__Work request__: Which lines of the records below contain the word "other"? Report each of them in full.

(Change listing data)
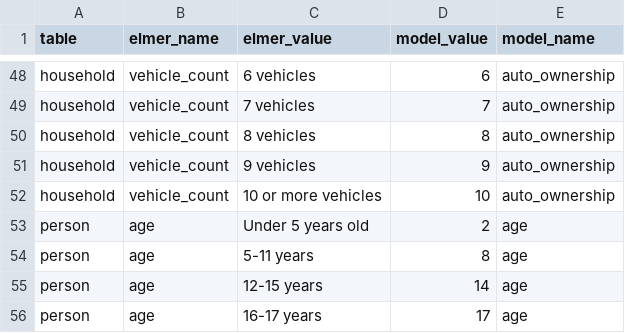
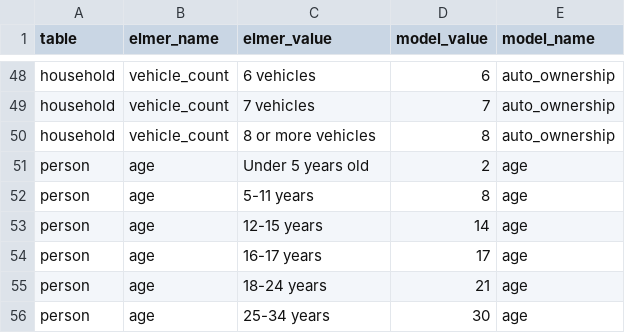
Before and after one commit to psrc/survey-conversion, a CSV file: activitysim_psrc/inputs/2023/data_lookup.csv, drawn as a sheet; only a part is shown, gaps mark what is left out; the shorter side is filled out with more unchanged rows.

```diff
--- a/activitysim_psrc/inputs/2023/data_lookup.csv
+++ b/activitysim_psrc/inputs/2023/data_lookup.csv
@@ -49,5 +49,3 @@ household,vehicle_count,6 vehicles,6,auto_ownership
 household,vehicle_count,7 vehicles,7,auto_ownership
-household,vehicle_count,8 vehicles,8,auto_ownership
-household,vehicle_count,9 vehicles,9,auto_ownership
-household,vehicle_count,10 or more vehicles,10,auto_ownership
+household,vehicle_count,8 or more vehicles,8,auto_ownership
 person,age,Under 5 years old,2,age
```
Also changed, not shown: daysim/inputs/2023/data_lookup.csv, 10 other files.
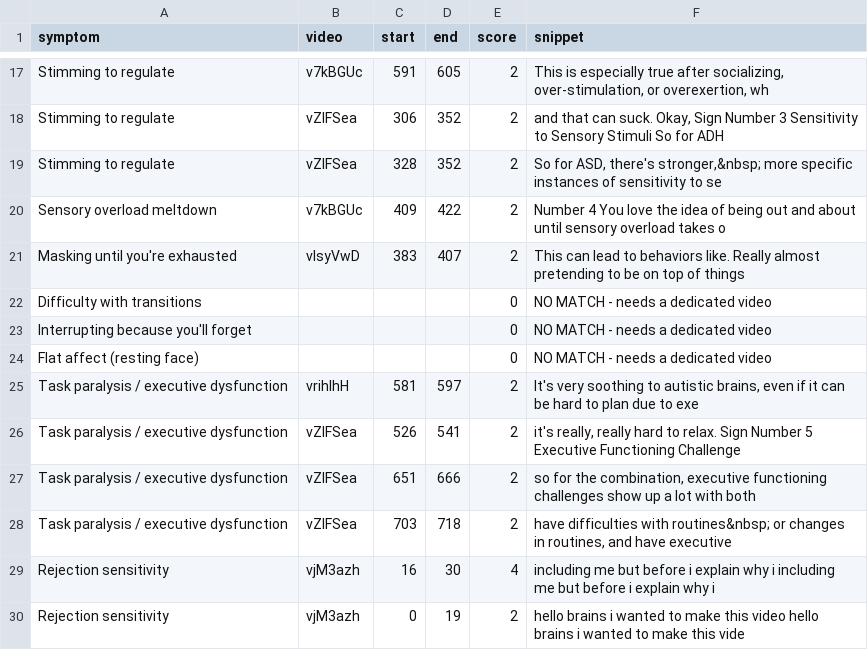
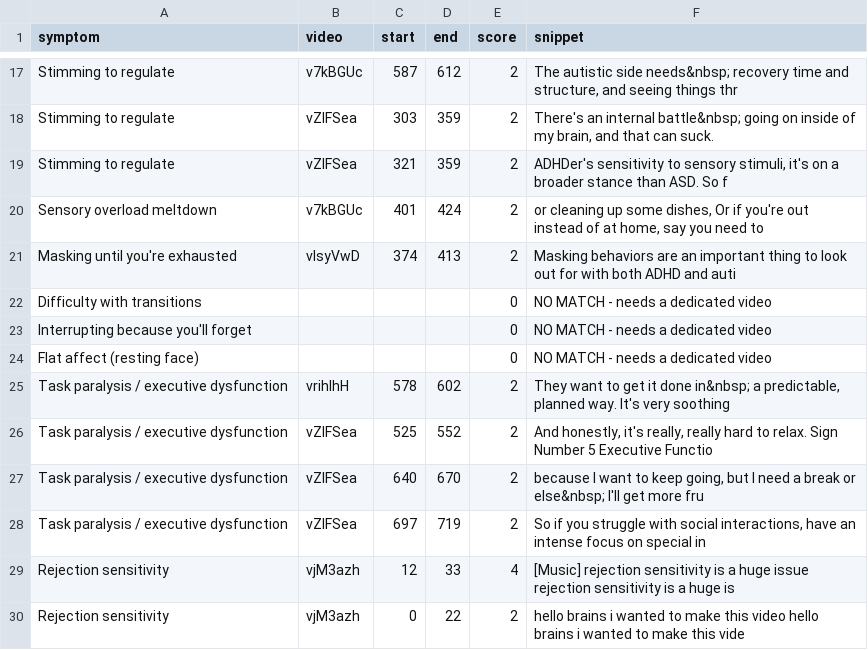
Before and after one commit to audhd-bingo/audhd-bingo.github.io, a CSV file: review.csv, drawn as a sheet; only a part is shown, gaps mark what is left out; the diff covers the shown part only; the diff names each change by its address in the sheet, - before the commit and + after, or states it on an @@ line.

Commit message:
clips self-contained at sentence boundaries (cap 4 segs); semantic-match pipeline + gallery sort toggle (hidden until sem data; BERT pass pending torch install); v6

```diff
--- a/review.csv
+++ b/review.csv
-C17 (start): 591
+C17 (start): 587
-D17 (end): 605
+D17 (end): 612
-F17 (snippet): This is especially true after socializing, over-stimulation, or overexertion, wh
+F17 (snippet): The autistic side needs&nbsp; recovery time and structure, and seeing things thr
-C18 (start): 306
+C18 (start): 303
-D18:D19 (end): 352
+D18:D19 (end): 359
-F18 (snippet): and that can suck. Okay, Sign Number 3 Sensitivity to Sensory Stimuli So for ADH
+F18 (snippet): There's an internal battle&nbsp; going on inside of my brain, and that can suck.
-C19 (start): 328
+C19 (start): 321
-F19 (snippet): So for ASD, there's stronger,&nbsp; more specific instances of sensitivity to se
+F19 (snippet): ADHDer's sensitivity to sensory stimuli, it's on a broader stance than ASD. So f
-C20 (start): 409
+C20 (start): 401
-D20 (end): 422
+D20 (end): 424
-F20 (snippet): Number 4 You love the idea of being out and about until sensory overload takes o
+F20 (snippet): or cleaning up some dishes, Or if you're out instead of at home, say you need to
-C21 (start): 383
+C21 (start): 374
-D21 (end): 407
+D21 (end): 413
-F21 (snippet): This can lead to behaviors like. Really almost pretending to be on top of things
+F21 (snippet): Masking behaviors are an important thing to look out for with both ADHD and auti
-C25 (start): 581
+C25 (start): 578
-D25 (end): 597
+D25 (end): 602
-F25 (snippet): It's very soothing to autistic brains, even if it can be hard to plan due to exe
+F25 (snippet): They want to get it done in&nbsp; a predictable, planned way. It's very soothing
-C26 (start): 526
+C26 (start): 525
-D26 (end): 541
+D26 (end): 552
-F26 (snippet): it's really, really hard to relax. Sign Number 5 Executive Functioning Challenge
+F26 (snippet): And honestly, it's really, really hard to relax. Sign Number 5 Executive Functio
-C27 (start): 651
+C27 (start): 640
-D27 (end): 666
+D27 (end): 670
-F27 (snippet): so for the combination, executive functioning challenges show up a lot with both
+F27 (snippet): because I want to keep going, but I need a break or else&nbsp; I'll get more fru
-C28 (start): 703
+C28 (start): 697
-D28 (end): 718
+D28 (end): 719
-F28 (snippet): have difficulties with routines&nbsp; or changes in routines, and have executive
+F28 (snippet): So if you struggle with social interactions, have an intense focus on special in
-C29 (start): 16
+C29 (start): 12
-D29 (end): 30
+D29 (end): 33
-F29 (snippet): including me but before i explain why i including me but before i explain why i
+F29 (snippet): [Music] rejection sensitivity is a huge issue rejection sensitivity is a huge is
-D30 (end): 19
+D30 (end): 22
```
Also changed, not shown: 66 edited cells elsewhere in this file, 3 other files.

__Solution below__:
Also changed, not shown: daysim/inputs/2023/data_lookup.csv, 10 other files.
Also changed, not shown: 66 edited cells elsewhere in this file, 3 other files.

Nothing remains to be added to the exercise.